Record Type: RIE
Publication Date: 1991
Reference Count: N/A
Biology, Violence, and Antisocial Personality.
Aggressive and antisocial behavior have persisted as significant social problems. In response, a voluminous amount of research has been generated in an attempt to discover the causes of such behavior. Previous studies have examined separately the role of perinatal biology in the etiology of violent criminal behavior and the etiology of Anti-Social Personality Disorder (ASP). This study brought together those two studies in order to test the hypothesis that violent behavior and ASP may result from different etiological factors. The two studies used Danish birth cohorts to examine both perinatal health and violent, aggressive, and antisocial behavior later in life.
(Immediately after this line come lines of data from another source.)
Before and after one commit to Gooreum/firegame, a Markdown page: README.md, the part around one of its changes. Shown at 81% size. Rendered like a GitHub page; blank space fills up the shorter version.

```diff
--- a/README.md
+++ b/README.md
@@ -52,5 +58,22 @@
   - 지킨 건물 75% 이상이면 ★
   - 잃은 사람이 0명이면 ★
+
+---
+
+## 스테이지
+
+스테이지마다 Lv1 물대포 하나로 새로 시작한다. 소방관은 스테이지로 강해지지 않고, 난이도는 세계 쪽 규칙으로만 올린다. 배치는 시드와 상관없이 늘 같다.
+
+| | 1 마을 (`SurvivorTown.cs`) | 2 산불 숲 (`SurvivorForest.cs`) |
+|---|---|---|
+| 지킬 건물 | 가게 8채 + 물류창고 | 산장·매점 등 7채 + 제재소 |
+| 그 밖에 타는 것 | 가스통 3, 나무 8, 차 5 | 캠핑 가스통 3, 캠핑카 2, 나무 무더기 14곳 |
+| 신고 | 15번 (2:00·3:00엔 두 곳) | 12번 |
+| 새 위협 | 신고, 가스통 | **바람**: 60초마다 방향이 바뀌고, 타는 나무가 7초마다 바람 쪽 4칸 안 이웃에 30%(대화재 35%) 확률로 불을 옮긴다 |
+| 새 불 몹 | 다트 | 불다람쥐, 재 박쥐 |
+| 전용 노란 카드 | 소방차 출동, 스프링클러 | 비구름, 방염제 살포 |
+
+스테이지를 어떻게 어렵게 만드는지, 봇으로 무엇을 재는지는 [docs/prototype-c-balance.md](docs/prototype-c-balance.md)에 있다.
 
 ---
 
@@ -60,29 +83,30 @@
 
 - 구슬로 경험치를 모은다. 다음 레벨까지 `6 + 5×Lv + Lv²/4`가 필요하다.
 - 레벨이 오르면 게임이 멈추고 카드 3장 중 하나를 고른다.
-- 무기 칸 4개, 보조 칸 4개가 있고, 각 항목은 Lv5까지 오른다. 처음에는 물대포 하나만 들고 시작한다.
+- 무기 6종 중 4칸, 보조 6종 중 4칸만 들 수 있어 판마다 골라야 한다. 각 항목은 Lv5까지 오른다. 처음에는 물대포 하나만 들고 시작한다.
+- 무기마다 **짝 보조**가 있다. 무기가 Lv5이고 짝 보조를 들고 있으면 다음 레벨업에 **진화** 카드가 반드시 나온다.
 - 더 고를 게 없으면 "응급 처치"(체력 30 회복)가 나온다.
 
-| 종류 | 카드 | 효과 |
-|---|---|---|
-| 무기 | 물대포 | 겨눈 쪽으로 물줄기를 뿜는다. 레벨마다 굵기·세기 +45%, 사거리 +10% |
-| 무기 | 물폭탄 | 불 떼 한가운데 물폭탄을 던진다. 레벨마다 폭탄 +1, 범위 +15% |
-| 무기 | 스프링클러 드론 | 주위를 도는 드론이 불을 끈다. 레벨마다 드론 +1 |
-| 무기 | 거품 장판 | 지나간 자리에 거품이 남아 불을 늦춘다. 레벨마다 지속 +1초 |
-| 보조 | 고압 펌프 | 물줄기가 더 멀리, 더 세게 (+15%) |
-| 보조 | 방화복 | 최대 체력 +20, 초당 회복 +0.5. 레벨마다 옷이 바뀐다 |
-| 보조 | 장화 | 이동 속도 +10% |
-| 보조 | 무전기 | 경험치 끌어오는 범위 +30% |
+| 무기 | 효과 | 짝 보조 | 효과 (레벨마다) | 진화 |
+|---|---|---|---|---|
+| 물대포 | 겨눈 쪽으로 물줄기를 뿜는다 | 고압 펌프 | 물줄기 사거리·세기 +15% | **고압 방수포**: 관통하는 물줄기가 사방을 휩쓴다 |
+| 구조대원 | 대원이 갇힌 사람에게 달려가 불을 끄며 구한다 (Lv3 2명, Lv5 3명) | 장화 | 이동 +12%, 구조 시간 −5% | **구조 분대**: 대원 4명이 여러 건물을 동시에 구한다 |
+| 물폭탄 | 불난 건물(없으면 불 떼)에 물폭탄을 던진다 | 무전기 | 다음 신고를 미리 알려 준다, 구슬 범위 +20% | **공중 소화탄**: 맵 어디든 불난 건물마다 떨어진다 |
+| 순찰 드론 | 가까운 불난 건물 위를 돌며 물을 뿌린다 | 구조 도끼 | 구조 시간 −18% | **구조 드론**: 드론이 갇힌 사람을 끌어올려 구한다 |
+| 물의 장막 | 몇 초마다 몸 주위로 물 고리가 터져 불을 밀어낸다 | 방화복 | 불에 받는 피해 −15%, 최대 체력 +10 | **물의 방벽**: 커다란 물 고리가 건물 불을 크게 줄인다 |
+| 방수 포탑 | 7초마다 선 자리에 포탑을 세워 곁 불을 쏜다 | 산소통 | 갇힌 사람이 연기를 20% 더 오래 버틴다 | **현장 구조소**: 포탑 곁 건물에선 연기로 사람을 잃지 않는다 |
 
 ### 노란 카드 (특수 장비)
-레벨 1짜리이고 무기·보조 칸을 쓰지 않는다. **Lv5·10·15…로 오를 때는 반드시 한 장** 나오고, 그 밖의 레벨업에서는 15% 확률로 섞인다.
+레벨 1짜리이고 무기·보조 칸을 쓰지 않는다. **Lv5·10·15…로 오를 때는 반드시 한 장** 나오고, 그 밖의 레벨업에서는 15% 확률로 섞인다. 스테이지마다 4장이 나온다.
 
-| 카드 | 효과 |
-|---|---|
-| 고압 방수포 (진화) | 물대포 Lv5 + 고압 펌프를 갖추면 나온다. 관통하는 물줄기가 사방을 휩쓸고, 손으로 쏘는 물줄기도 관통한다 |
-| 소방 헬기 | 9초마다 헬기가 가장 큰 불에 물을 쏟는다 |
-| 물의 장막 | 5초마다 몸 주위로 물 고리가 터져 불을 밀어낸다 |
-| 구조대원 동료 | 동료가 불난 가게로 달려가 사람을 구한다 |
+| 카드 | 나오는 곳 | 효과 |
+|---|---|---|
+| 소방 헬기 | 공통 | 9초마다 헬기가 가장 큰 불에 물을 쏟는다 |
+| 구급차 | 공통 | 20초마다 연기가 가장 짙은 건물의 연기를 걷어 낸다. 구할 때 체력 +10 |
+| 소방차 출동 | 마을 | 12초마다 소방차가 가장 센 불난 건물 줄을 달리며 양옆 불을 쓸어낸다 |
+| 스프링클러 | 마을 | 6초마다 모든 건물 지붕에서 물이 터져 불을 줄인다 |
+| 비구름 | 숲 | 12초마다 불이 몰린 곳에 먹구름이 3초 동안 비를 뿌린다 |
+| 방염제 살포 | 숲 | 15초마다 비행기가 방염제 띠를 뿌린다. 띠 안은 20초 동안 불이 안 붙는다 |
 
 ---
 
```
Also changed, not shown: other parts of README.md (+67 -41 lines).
In the first study data were gathered from 256 male subjects in a Danish perinatal study. This study indicated that birth complications were strongly related to violent criminal offending, especially to recidivistic offending. The second study sought to determine if there was a relationship between ASP and perinatal difficulties. Danish male subjects (N=94) were part of a study focusing on the comparative behavior of high- and low-risk boys. The results of the study suggested that ASP was unrelated to birth complications. The contrasting findings (positive findings of a relationship between perinatal factors and violent criminal behavior versus negative findings when the diagnosis of ASP is used) implies that ASP and violent criminal behavior may have different etiologies. Findings such as these studies suggest may result in a re-examination of the purpose and utility of a diagnosis such as Anti-Social Personality Disorder. (ABL)
Publication Type: Reports - Research; Information Analyses
Education Level: N/A
Authoring Institution: New Hampshire Univ., Durham. Family Research Lab.